TASK TO CARRY OUT:
Go through the data and copy every line in which "masthead" appears.

╭─ DATA TO EXAMINE

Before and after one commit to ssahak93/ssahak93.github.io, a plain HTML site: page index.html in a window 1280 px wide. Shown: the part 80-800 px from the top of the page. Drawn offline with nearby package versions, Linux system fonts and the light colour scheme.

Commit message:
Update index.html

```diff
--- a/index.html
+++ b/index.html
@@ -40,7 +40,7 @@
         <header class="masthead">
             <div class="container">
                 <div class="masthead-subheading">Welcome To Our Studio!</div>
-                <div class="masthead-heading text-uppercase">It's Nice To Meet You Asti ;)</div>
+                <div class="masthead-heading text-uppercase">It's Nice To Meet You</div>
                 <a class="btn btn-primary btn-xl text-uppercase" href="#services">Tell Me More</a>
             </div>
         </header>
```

╰─
╭─ DATA TO EXAMINE

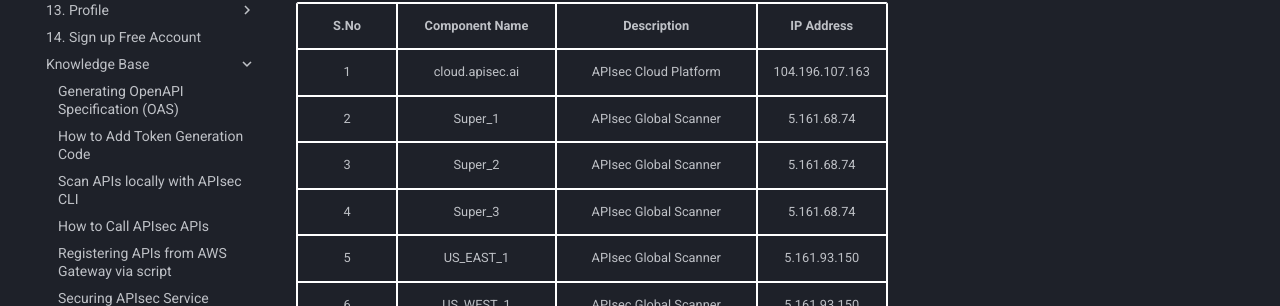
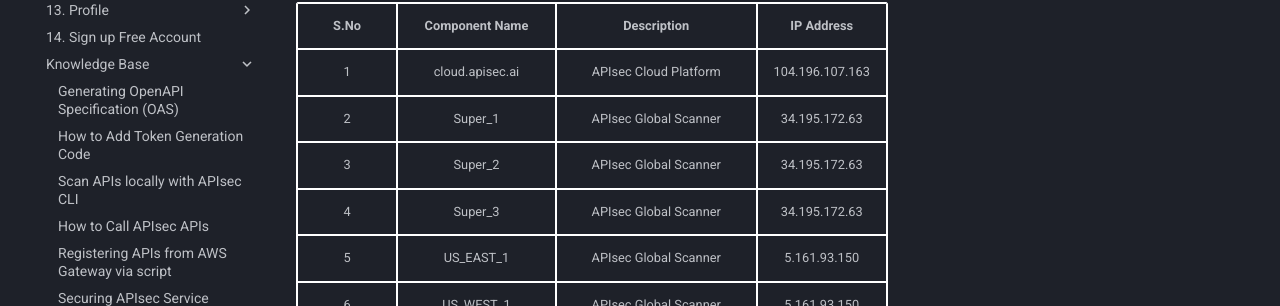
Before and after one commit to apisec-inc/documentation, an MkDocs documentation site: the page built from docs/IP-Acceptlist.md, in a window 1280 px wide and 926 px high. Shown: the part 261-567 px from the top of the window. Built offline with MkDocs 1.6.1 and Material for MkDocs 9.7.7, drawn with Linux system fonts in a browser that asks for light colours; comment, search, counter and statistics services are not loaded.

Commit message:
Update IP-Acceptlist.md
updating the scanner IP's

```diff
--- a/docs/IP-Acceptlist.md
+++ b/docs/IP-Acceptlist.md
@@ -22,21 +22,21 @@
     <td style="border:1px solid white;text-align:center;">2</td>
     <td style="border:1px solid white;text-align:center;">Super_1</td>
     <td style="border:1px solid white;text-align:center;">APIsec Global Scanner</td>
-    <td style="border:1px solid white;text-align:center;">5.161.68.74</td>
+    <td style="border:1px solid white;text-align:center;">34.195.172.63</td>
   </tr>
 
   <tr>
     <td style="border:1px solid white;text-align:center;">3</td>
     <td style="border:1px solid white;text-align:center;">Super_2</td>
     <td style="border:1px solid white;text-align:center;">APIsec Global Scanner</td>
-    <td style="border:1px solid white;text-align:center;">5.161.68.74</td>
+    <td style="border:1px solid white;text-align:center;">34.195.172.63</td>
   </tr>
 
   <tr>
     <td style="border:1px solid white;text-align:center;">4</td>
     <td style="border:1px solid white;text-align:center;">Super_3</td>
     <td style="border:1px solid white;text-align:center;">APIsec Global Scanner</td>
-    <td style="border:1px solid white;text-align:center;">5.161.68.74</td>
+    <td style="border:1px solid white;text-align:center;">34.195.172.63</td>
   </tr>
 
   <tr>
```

╰─
╭─ DATA TO EXAMINE

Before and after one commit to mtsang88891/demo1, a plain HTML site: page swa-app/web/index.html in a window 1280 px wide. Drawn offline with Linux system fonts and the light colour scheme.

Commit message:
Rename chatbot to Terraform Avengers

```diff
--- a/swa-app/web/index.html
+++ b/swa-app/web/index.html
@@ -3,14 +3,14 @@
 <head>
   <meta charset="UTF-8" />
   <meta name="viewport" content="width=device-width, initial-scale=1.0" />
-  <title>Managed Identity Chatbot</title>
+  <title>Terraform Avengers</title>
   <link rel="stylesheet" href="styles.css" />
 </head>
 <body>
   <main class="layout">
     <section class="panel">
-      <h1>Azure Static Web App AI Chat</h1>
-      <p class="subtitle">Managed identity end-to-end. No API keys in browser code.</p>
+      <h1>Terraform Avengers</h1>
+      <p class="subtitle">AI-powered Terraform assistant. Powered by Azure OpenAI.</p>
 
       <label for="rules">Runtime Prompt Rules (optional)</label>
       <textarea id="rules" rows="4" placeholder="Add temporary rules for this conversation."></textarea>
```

╰─

ANSWER TO THE PROBLEM:
         <header class="masthead">
                 <div class="masthead-subheading">Welcome To Our Studio!</div>
-                <div class="masthead-heading text-uppercase">It's Nice To Meet You Asti ;)</div>
+                <div class="masthead-heading text-uppercase">It's Nice To Meet You</div>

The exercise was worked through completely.